If you’re reading this, I’m assuming a couple of things about you. First, you are a human, and thus have feelings and emotions. Second, because of these feelings and emotions, you have been hurt at some point in your life, some of you deeply hurt by those who should have taken care of you. The third thing I assume about you is that you did not enjoy the process of being hurt. This part isn’t complicated. People hurt other people and the consequences are not fun. This is the result of sin in the world, and as long as there is still sin, there will be pain.
I just returned from a weekend retreat with the youth group I work with. If you’ve ever gone to a youth retreat, you know that they’re usually loud, energetic and fun, but all too frequently, the theology presented is weak and shallow. This was fortunately not the case this weekend (not too badly, anyway).
It made me think about the purpose of such retreats though. Why do we take the time to bring young people a couple hundred miles from home, keep them up late, hype them up and even spend money on it? Continue reading
Note: I published a version of this post a year ago. Writing and publishing it then was really helpful for me as I worked through some major grief. Since I published it though, I have experienced the loss of my grandfather and a number of other smaller, but still difficult things, all of which caused me grief and sorrow. God has worked in me tremendously, and I believe will be helpful to publish this reworked version of last year’s post.

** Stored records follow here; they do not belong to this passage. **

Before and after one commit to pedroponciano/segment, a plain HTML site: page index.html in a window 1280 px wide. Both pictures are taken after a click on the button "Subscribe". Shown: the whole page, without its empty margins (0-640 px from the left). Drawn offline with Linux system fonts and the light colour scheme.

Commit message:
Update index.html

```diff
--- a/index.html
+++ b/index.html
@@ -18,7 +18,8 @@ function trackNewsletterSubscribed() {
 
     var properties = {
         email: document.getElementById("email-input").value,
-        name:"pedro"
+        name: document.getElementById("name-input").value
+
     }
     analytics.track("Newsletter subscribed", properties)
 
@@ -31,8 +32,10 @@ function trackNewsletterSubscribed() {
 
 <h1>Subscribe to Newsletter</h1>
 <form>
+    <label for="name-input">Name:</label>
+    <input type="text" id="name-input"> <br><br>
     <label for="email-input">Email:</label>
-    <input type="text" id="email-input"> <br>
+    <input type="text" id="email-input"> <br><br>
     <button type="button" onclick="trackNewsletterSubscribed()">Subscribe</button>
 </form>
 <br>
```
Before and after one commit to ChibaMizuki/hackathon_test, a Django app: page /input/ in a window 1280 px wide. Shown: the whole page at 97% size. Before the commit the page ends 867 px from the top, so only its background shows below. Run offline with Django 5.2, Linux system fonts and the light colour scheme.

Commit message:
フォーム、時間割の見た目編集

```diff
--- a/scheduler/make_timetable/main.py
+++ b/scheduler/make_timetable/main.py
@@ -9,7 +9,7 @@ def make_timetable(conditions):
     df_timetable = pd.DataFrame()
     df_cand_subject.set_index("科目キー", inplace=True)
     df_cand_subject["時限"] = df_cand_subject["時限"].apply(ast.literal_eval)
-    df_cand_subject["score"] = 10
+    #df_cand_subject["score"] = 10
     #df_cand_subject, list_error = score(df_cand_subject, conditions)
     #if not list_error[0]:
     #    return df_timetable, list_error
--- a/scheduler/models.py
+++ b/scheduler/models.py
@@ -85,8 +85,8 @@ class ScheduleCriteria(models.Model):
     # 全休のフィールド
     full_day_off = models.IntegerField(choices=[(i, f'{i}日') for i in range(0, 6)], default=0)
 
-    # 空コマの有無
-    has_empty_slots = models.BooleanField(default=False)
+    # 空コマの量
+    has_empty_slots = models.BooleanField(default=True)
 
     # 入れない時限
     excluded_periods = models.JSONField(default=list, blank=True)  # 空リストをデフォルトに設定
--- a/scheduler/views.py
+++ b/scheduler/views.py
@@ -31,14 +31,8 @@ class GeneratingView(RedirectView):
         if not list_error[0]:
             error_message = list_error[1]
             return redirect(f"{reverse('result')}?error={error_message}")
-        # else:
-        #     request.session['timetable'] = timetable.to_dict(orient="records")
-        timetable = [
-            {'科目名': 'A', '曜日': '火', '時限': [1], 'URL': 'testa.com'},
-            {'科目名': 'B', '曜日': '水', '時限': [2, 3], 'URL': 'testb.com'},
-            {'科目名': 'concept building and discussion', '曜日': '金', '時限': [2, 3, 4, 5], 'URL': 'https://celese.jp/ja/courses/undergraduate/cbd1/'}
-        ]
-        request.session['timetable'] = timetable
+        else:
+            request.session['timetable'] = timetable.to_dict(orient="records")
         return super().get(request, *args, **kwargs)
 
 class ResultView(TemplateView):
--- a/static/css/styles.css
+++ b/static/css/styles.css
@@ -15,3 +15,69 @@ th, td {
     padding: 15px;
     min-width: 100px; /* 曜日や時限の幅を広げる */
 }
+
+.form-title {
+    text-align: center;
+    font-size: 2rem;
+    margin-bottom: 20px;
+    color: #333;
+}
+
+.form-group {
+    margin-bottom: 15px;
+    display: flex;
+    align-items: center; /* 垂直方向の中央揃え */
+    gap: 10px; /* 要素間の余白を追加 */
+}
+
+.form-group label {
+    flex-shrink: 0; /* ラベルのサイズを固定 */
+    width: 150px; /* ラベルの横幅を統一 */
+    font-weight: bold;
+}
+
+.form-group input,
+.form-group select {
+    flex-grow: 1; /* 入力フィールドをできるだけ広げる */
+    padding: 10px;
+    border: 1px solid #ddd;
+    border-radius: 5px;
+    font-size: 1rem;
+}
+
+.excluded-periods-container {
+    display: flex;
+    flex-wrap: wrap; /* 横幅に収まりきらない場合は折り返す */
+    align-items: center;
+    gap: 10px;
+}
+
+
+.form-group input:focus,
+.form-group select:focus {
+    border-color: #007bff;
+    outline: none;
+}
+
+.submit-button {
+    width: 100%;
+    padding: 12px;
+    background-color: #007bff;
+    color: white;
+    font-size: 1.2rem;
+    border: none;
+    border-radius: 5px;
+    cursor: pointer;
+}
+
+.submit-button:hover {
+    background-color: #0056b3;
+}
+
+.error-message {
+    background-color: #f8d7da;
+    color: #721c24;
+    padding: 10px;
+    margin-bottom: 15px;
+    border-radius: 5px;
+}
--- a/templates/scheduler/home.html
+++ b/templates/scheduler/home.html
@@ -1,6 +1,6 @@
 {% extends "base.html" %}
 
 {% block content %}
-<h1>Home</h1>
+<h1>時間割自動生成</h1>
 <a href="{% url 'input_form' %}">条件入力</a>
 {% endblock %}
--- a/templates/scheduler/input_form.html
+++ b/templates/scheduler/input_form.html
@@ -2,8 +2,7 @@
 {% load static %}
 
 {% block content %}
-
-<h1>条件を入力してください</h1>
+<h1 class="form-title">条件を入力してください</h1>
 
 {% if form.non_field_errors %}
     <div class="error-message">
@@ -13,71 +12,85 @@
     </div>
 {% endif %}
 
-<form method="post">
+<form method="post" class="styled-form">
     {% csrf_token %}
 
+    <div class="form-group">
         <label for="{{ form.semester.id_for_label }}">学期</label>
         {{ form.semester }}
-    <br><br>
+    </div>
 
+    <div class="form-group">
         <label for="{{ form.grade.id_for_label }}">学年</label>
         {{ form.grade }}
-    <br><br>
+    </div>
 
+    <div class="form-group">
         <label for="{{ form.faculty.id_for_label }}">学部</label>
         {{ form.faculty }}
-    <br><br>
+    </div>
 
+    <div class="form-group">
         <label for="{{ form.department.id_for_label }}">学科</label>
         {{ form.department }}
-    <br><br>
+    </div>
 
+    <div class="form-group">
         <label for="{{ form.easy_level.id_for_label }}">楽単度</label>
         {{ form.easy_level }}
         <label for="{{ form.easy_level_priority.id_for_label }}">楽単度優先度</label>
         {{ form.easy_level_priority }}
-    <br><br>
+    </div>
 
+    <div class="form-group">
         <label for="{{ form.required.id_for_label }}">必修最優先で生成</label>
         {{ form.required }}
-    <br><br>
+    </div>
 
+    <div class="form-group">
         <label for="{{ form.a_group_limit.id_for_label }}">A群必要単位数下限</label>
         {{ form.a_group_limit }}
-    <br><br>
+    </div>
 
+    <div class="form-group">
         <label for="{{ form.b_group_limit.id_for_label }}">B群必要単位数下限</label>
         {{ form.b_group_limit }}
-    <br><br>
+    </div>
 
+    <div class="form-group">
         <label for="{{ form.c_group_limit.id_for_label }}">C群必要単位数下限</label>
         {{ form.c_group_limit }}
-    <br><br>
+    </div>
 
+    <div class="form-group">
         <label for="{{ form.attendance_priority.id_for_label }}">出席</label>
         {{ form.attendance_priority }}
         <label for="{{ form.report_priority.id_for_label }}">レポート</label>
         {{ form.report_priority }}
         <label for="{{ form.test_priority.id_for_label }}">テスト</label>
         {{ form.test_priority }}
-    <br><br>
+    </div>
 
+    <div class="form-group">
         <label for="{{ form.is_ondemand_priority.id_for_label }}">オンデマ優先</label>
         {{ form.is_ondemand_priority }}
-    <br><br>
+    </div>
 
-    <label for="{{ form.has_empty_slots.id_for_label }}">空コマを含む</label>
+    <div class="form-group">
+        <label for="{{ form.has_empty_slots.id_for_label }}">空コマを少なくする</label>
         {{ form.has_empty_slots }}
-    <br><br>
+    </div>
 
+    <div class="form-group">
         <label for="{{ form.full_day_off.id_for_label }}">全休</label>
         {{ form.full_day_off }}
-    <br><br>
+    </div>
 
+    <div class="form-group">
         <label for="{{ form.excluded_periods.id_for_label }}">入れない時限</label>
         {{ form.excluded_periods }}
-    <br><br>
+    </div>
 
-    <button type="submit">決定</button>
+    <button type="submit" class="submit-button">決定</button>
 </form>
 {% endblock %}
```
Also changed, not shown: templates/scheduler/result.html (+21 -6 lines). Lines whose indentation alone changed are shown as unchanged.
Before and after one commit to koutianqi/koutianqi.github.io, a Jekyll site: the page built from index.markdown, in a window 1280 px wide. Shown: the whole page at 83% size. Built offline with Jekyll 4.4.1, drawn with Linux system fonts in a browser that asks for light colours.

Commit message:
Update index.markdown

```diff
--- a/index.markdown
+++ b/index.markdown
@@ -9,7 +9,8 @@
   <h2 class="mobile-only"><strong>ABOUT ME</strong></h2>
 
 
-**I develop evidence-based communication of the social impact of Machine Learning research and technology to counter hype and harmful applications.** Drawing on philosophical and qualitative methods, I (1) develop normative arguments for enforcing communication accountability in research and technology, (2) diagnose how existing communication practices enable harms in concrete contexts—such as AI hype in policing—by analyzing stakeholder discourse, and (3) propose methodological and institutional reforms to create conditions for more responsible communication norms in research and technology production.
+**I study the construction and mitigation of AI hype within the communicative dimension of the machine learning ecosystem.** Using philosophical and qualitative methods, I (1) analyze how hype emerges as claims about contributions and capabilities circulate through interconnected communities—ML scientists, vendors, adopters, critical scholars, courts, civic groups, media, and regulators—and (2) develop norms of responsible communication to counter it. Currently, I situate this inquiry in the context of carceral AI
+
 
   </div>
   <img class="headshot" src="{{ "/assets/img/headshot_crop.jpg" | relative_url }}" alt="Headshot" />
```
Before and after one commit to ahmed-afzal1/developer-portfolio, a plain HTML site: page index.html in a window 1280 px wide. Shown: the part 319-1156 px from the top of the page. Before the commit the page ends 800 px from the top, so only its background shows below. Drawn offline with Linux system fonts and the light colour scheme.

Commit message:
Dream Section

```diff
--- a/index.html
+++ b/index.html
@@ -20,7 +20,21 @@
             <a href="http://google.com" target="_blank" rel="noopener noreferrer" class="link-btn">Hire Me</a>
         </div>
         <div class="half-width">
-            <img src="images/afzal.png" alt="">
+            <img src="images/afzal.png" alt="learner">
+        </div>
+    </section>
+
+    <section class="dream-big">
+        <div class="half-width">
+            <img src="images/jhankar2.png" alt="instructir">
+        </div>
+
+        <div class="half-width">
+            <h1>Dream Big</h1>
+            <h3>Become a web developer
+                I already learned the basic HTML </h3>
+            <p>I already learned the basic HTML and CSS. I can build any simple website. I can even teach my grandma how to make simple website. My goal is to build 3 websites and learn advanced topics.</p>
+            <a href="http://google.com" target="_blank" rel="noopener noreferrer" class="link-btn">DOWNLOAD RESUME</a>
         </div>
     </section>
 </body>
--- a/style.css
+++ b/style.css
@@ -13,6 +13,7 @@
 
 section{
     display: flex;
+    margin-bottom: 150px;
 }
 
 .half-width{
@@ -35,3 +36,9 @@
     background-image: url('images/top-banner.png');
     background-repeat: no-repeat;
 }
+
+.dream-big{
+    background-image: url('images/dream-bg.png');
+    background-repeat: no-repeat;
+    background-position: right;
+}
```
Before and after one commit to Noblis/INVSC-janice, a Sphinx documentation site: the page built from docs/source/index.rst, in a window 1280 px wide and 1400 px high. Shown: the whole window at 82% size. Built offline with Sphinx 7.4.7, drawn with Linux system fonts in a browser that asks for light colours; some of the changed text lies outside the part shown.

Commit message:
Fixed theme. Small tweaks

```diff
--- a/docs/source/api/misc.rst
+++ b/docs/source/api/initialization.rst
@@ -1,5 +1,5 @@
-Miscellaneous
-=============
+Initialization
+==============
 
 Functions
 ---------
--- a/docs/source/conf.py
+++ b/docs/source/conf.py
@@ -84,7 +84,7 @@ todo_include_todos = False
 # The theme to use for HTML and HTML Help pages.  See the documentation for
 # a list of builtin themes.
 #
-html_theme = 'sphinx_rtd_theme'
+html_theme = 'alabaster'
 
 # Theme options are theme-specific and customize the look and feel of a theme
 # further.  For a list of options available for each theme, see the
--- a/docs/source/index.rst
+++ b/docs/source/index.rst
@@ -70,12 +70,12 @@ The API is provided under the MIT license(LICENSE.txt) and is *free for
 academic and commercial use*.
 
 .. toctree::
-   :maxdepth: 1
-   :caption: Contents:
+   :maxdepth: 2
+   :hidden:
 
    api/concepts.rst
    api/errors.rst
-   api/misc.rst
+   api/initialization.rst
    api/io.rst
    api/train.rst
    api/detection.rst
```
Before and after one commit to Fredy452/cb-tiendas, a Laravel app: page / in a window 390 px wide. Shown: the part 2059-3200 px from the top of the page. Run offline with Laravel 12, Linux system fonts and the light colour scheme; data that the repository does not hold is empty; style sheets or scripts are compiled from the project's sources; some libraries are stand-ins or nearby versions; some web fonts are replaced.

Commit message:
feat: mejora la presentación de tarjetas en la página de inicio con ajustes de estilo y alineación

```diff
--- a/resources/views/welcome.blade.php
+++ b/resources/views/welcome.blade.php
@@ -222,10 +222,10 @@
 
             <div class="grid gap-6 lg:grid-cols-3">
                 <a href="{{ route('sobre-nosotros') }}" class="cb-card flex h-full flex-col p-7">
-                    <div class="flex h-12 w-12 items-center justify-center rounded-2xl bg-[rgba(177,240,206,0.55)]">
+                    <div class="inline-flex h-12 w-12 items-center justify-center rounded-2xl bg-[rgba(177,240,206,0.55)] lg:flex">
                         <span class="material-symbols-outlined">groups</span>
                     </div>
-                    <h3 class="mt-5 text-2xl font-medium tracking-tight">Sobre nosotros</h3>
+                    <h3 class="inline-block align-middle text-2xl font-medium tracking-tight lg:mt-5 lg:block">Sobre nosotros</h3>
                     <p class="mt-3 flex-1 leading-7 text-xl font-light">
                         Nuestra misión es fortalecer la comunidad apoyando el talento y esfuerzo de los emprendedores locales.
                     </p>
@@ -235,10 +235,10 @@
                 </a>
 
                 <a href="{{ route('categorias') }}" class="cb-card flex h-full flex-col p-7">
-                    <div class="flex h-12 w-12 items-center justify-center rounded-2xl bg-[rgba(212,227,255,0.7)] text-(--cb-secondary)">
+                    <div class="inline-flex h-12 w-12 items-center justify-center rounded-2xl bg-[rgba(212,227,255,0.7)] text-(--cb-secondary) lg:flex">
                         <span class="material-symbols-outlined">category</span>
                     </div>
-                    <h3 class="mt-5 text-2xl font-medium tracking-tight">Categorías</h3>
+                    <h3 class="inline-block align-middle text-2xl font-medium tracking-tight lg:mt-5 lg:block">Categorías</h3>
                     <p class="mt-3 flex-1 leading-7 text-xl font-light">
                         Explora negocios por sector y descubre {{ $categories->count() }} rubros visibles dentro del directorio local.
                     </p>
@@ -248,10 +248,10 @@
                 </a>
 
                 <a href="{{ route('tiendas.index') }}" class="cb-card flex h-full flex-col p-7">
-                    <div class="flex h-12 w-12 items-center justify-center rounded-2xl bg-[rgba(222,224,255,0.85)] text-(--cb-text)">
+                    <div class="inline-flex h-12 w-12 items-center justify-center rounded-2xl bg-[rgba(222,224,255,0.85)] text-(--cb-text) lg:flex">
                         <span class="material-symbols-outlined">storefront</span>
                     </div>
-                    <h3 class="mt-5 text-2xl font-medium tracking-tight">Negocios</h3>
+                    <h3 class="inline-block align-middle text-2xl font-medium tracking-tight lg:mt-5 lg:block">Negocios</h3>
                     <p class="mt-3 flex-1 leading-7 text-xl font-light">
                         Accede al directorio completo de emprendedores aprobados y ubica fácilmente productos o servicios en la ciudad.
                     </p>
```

Something that has been weighing heavily on my mind for the last year is the idea of Christian lament. How should Christians go about the grieving, mourning or lamenting process? Beyond this, how must we handle depression or times of intense sadness? I believe these are issues the church has failed to address for a long time, and ones that we must speak out on. My reasons for believing this are varied, but essentially they come down to a question of the function of the Church. If we believe (as the bible teaches) that the Church is to be a place where we can both reach a lost world for Christ and also build up Christians in their knowledge of God, helping them mature, we must be prepared to speak out on real-world issues. Continue reading